In haute horlogerie, the mirror polish – also called black polish – represents the highest level of finish achievable on steel components. For each GNS1.2 WG, steel parts are skillfully and delicately polished by hand in a circular pattern using diamantine powder on a zinc plate. The result is a perfectly pristine surface without the slightest hint of a mark, even under high magnification. More than four hours of painstaking polishing and attention to detail are dedicated to achieve such a high-quality finish on components of such small dimensions - not counting the work that goes into hand-beveling the sides. Each GNS1.2 WG has 12 different, individually finished, steel components.
The manufacture movement comes with the same high standard of finishing. Meticulous care is taken at every step. The ratchet is snailed, the click spring is satin finished, the plate and four bridges are micro-blasted, creating a matte effect that gives more depth whilst allowing those parts that are polished to a shine, to stand out. All edges are hand-chamfered and polished by a demanding and uncompromising watchmaker.
Principles of Design
From first glance, the aesthetic impact incites a feeling, rousing emotions that are unique to each beholder. Being acutely aware of the intrinsic limitations of the conceptual watches upon which he worked throughout his career, Sébastien, made a central design principle for Genus that each timepiece be would be ergonomically comfortable and wearable on a daily basis. The perfectly balanced GNS1.2 WG espouses a beautifully contemporary line.
Significant emphasis has been placed on the case design whose dimensions are dictated by the needs of the movement – 43mm in diameter and 13.1mm in thickness.
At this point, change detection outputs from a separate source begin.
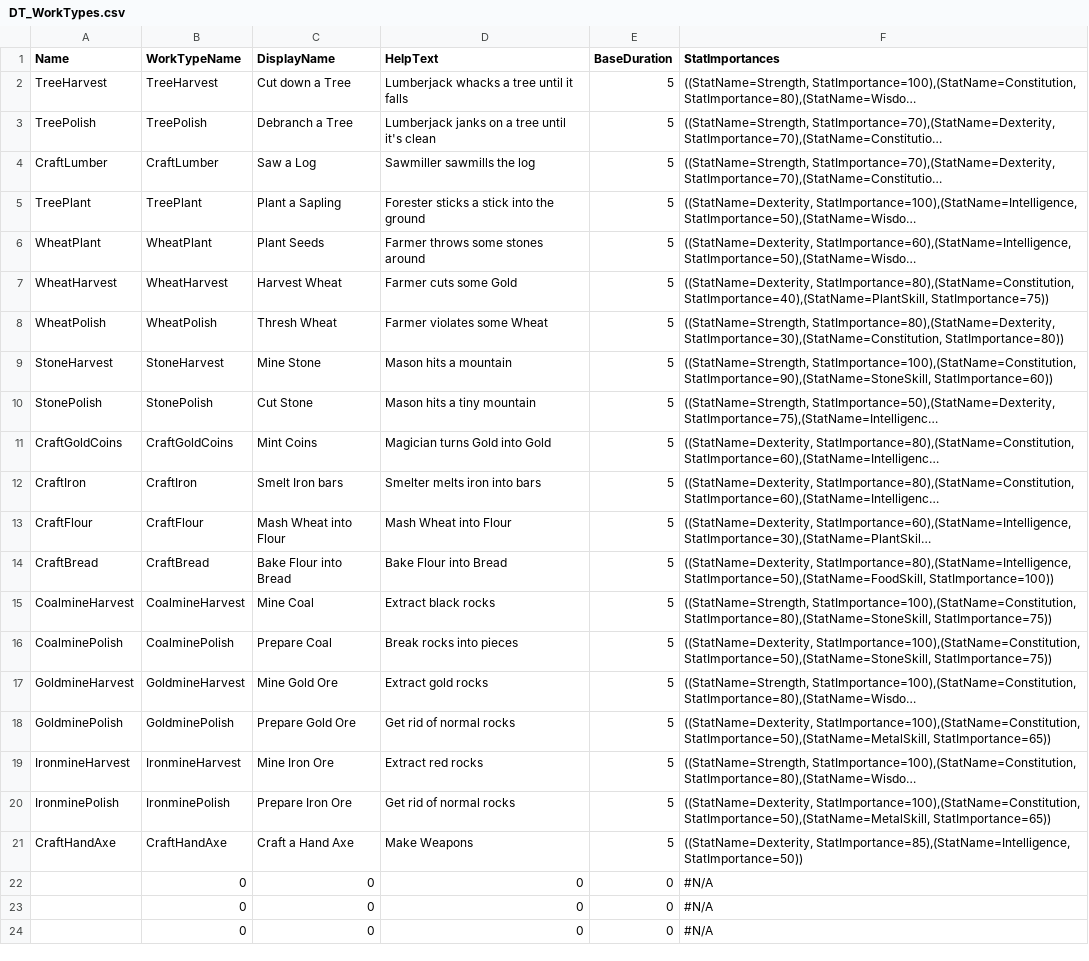
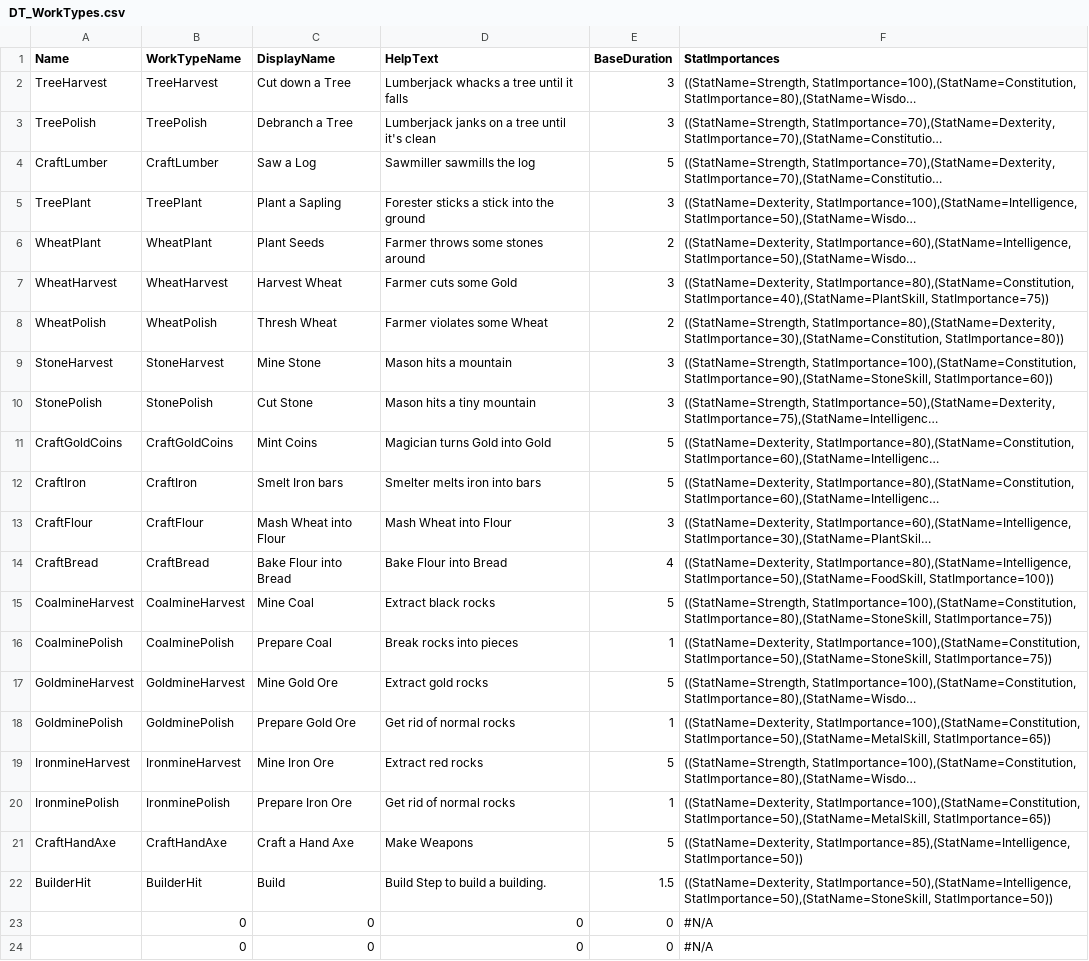
Before and after one commit to Fluxilis/GOAPGame, a CSV file: WarriorsAndSerfs/Content/WnSAssets/Data/WorkTypes/DT_WorkTypes.csv, drawn as a sheet; only a part is shown; long unchanged cells end in …; removed rows and columns are numbered as before the commit, all else as after; the diff names each change by its address in the sheet, - before the commit and + after, or states it on an @@ line.

Commit message:
- Builder now also uses workType Calculation for delay between build-hits.

```diff
--- a/WarriorsAndSerfs/Content/WnSAssets/Data/WorkTypes/DT_WorkTypes.csv
+++ b/WarriorsAndSerfs/Content/WnSAssets/Data/WorkTypes/DT_WorkTypes.csv
-E2:E3 (BaseDuration): 5
+E2:E3 (BaseDuration): 3
-E5 (BaseDuration): 5
+E5 (BaseDuration): 3
-E6 (BaseDuration): 5
+E6 (BaseDuration): 2
-E7 (BaseDuration): 5
+E7 (BaseDuration): 3
-E8 (BaseDuration): 5
+E8 (BaseDuration): 2
-E9:E10 (BaseDuration): 5
+E9:E10 (BaseDuration): 3
-E13 (BaseDuration): 5
+E13 (BaseDuration): 3
-E14 (BaseDuration): 5
+E14 (BaseDuration): 4
-E16 (BaseDuration): 5
+E16 (BaseDuration): 1
-E18 (BaseDuration): 5
+E18 (BaseDuration): 1
-E20 (BaseDuration): 5
+E20 (BaseDuration): 1
-row 22:  | 0 | 0 | 0 | 0 | #N/A
+row 22: BuilderHit | BuilderHit | Build | Build Step to build a building. | 1.5 | ((StatName=Dexterity, StatImportance=50),(StatName=Intelligence, StatImportance=50),(StatName=StoneSkill, StatImportance=50))
```
Also changed, not shown: 5 other files.
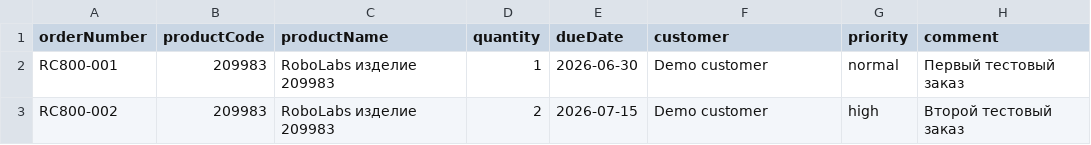
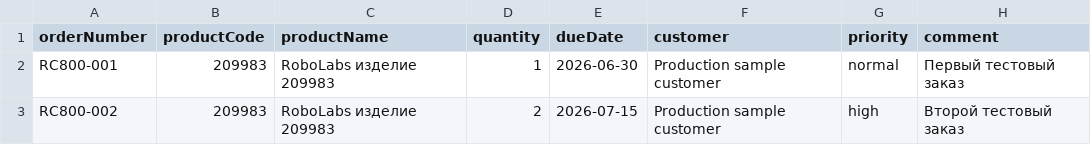
Before and after one commit to NoUser-afk/robolabs-mes, a CSV file: data/samples/orders-template.csv, drawn as a sheet.

Commit message:
chore: promote RoboPulse MES beyond demo

```diff
--- a/data/samples/orders-template.csv
+++ b/data/samples/orders-template.csv
@@ -1,3 +1,3 @@
 orderNumber,productCode,productName,quantity,dueDate,customer,priority,comment
-RC800-001,209983,RoboLabs изделие 209983,1,2026-06-30,Demo customer,normal,Первый тестовый заказ
-RC800-002,209983,RoboLabs изделие 209983,2,2026-07-15,Demo customer,high,Второй тестовый заказ
+RC800-001,209983,RoboLabs изделие 209983,1,2026-06-30,Production sample customer,normal,Первый тестовый заказ
+RC800-002,209983,RoboLabs изделие 209983,2,2026-07-15,Production sample customer,high,Второй тестовый заказ
```
Also changed, not shown: 24 other files.
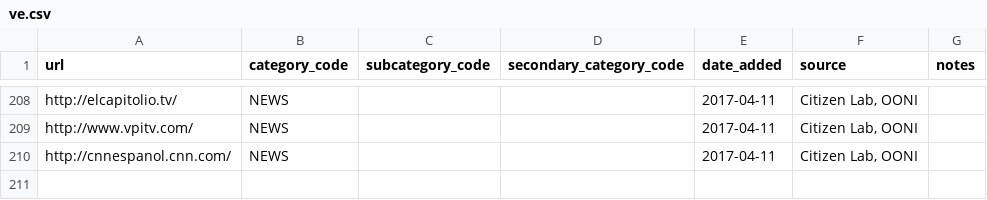
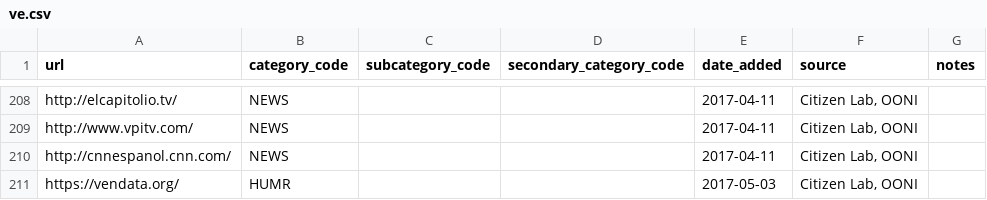
Before and after one commit to berkmancenter/url-lists, a CSV file: lists/ve.csv, drawn as a sheet; only a part is shown, gaps mark what is left out; the diff names each change by its address in the sheet, - before the commit and + after, or states it on an @@ line.

Commit message:
automatically update lists

```diff
--- a/lists/ve.csv
+++ b/lists/ve.csv
+row 211: https://vendata.org/ | HUMR |  |  | 2017-05-03 | Citizen Lab, OONI
```
Also changed, not shown: 1 other file.
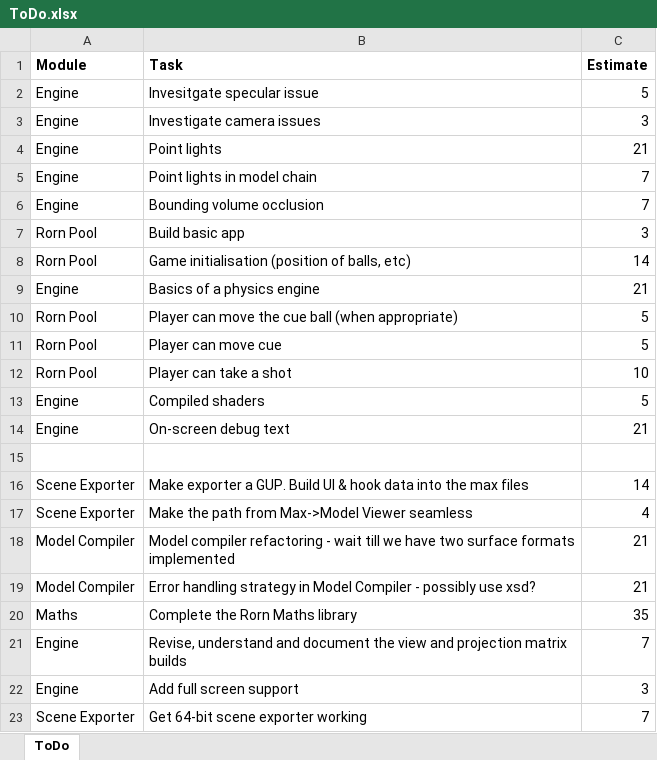
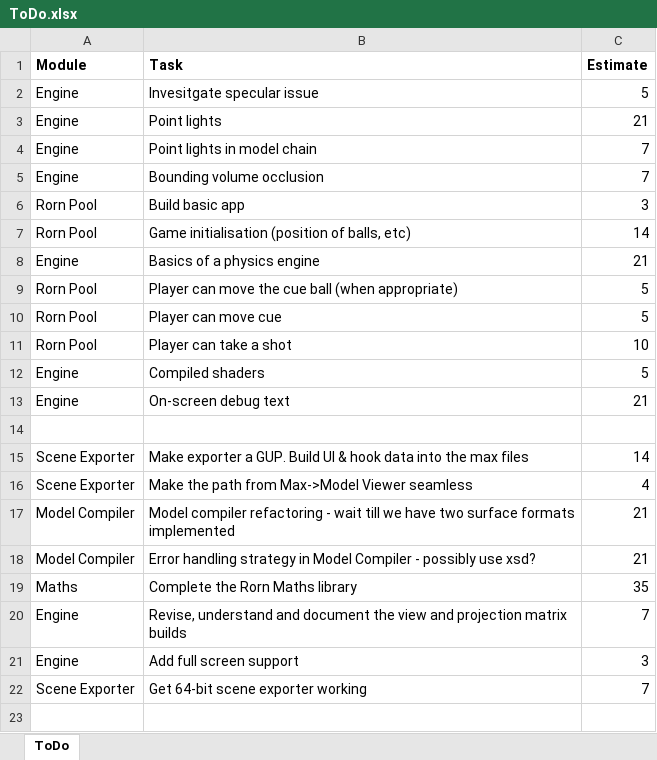
Before and after one commit to JonnyRivers/rorn, an Excel workbook: ToDo.xlsx, sheet ToDo, drawn as a sheet; values as stored, in another font and other column widths than the file's, no borders; the diff names each change by its address in the sheet, - before the commit and + after, or states it on an @@ line.

Commit message:
Fixed camera bug.  Free camera now seems to do what I want it to!

```diff
--- a/ToDo.xlsx (sheet ToDo)
+++ b/ToDo.xlsx (sheet ToDo)
-row 3: Engine | Investigate camera issues | 3
```
Also changed, not shown: 10 other files.
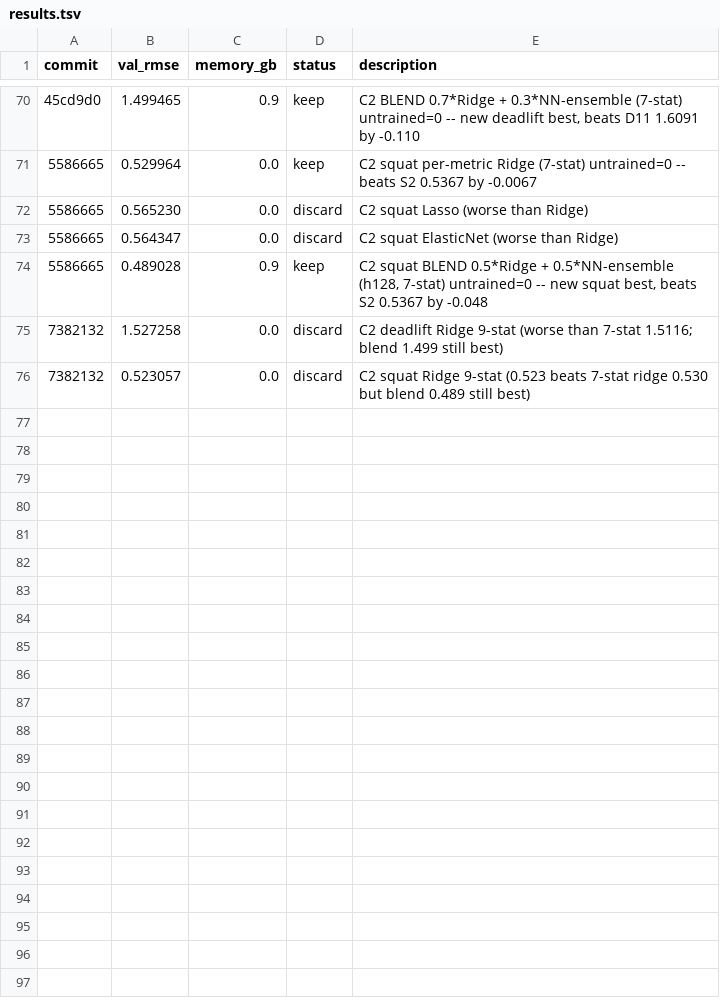
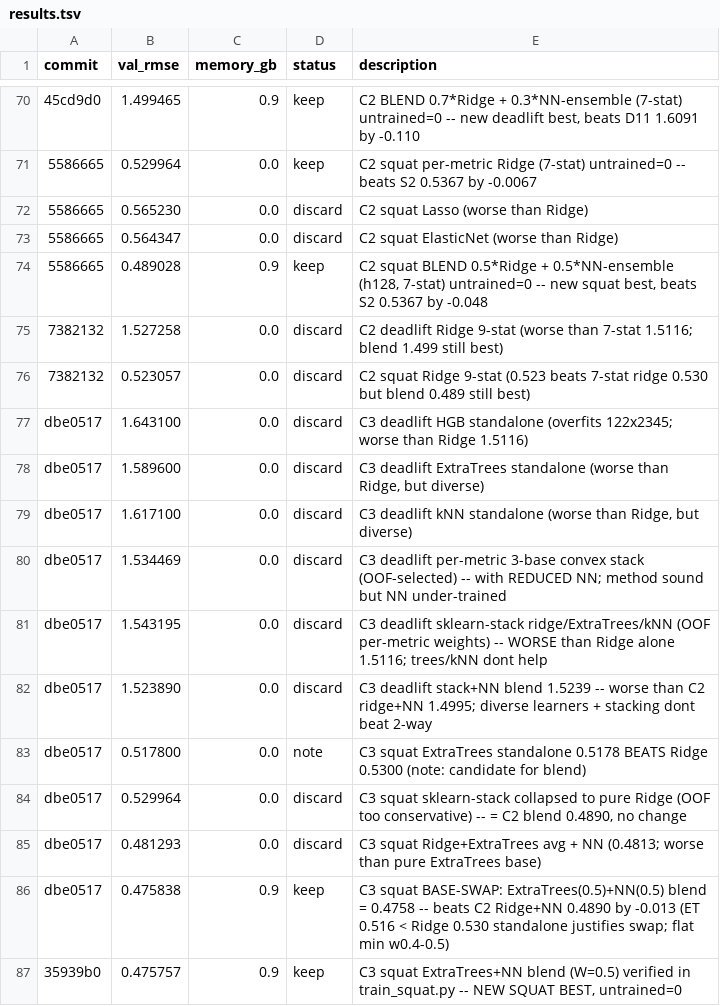
Before and after one commit to Theoya/autoresearch, a TSV file: results.tsv, drawn as a sheet; only a part is shown, gaps mark what is left out; the diff names each change by its address in the sheet, - before the commit and + after, or states it on an @@ line.

```diff
--- a/results.tsv
+++ b/results.tsv
+row 77: dbe0517 | 1.643100 | 0.0 | discard | C3 deadlift HGB standalone (overfits 122x2345; worse than Ridge 1.5116)
+row 78: dbe0517 | 1.589600 | 0.0 | discard | C3 deadlift ExtraTrees standalone (worse than Ridge, but diverse)
+row 79: dbe0517 | 1.617100 | 0.0 | discard | C3 deadlift kNN standalone (worse than Ridge, but diverse)
+row 80: dbe0517 | 1.534469 | 0.0 | discard | C3 deadlift per-metric 3-base convex stack (OOF-selected) -- with REDUCED NN; method sound but NN under-trained
+row 81: dbe0517 | 1.543195 | 0.0 | discard | C3 deadlift sklearn-stack ridge/ExtraTrees/kNN (OOF per-metric weights) -- WORSE than Ridge alone 1.5116; trees/kNN dont help
+row 82: dbe0517 | 1.523890 | 0.0 | discard | C3 deadlift stack+NN blend 1.5239 -- worse than C2 ridge+NN 1.4995; diverse learners + stacking dont beat 2-way
+row 83: dbe0517 | 0.517800 | 0.0 | note | C3 squat ExtraTrees standalone 0.5178 BEATS Ridge 0.5300 (note: candidate for blend)
+row 84: dbe0517 | 0.529964 | 0.0 | discard | C3 squat sklearn-stack collapsed to pure Ridge (OOF too conservative) -- = C2 blend 0.4890, no change
+row 85: dbe0517 | 0.481293 | 0.0 | discard | C3 squat Ridge+ExtraTrees avg + NN (0.4813; worse than pure ExtraTrees base)
+row 86: dbe0517 | 0.475838 | 0.9 | keep | C3 squat BASE-SWAP: ExtraTrees(0.5)+NN(0.5) blend = 0.4758 -- beats C2 Ridge+NN 0.4890 by -0.013 (ET 0.516 < Ridge 0.530 standalone justifies swap; flat min w0.4-0.5)
+row 87: 35939b0 | 0.475757 | 0.9 | keep | C3 squat ExtraTrees+NN blend (W=0.5) verified in train_squat.py -- NEW SQUAT BEST, untrained=0
```
Also changed, not shown: 4 other files.
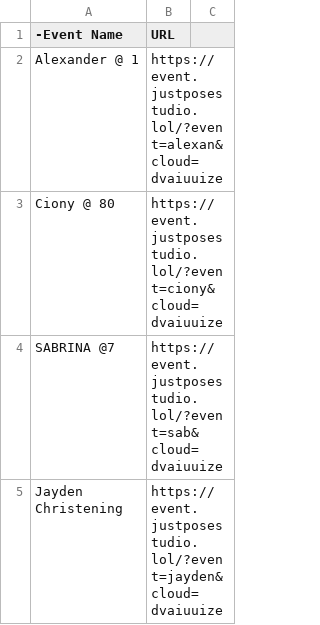
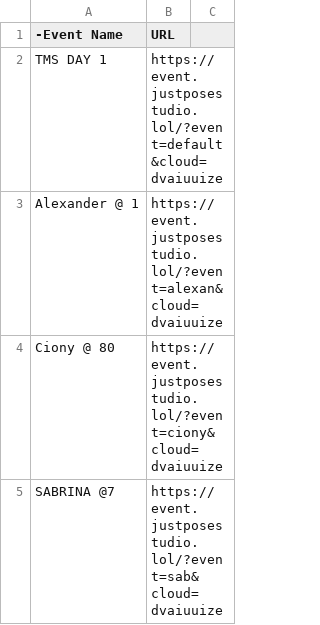
Before and after one commit to sirnichemotivation-rgb/events-landingpage, a CSV file: events.csv, drawn as a sheet; only a part is shown; the shorter side is filled out with more unchanged rows.

Commit message:
Update events.csv

```diff
--- a/events.csv
+++ b/events.csv
@@ -1,2 +1,3 @@
 -Event Name,URL
+TMS DAY 1,https://event.justposestudio.lol/?event=default&cloud=dvaiuuize
 Alexander @ 1,https://event.justposestudio.lol/?event=alexan&cloud=dvaiuuize
```
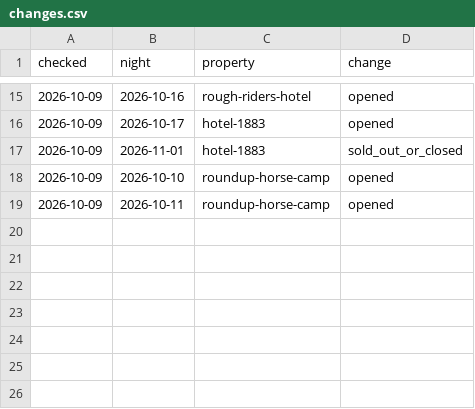
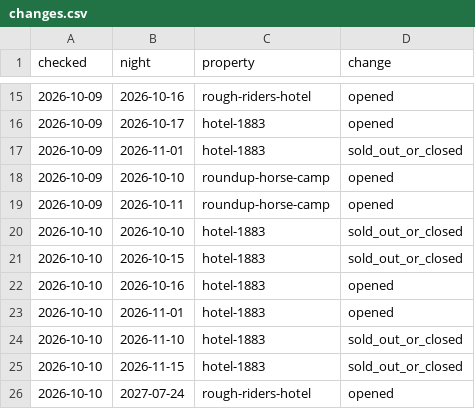
Before and after one commit to Theodore-Roosevelt-Presidential-Library/Lodging, a CSV file: docs/data/changes.csv, drawn as a sheet; only a part is shown, gaps mark what is left out; the diff names each change by its address in the sheet, - before the commit and + after, or states it on an @@ line.

```diff
--- a/docs/data/changes.csv
+++ b/docs/data/changes.csv
+row 20: 2026-10-10 | 2026-10-10 | hotel-1883 | sold_out_or_closed
+row 21: 2026-10-10 | 2026-10-15 | hotel-1883 | sold_out_or_closed
+row 22: 2026-10-10 | 2026-10-16 | hotel-1883 | opened
+row 23: 2026-10-10 | 2026-11-01 | hotel-1883 | opened
+row 24: 2026-10-10 | 2026-11-10 | hotel-1883 | sold_out_or_closed
+row 25: 2026-10-10 | 2026-11-15 | hotel-1883 | sold_out_or_closed
+row 26: 2026-10-10 | 2027-07-24 | rough-riders-hotel | opened
```
Also changed, not shown: 2 other files.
The search for the ideal balance in terms of case style, resulted in a subtle, downturned form. Sculpted in 18-karat gold, the design is distinctive yet understated. Stable and very comfortable, it naturally follows the curves of the wrist.
Like a jewelry display case, the minimalist cladding unobtrusively protects and at the same time showcases the inner workings of the GNS1.2 WG architecture. The seamless integration of the domed sapphire crystal offers a spectacular and deep view into the lace-like intricacy of the time display complication.
Ethical Gold Shine Brighter
As ever, Genus remains committed to sustainable development and suppliers are individually selected with environmental and social impact in mind. Genus is dedicated to promoting the global standards of responsibility for its sector.
The case, movement main plate, bridges, and buckle are made of ethical 18-karat gold, certified by the Responsible Jewelry Council (RJC). The leather strap is sourced from a supply chain with certified traceability.
One World Premiere, Two Inventions
The innovations introduced by this GNS model, imagined by Geneva watchmaker Sébastien Billières, stem from his passion, his expertise, his skill and abundant creativity. Behind this distinctive approach to telling time resides a series of challenges.
First, the two main characteristics that distinguish the GNS are the subject of two patent applications. The procession of the Genera around the orbits was a major challenge. Indeed, whilst they must be held in place, they must also be able to move untethered. Solidly anchored and yet mobile, they travel from one section of the figure 8-shaped display to the other, smoothly crossing the tangent of the two large wheels. This ‘changing of the guard’, as it were, occurs as the eleven Genera advance in single file, without the risk of friction damage to the blued finish of the wheels. The Genus and trailing Genera are completely independent and unattached and follow each other without touching.
Second, the gear that guides each hour satellite is one of the largest designed. Its teeth are located on the inner edge. This ring must remain perfectly flat, even after the extreme precision wire-cut EDM process – erosion wire cutting – and its finishing. Finally, work on the reduction of friction has been affected to guarantee a running time compatible with current standards, while feeding energy to a particularly high number of moving parts.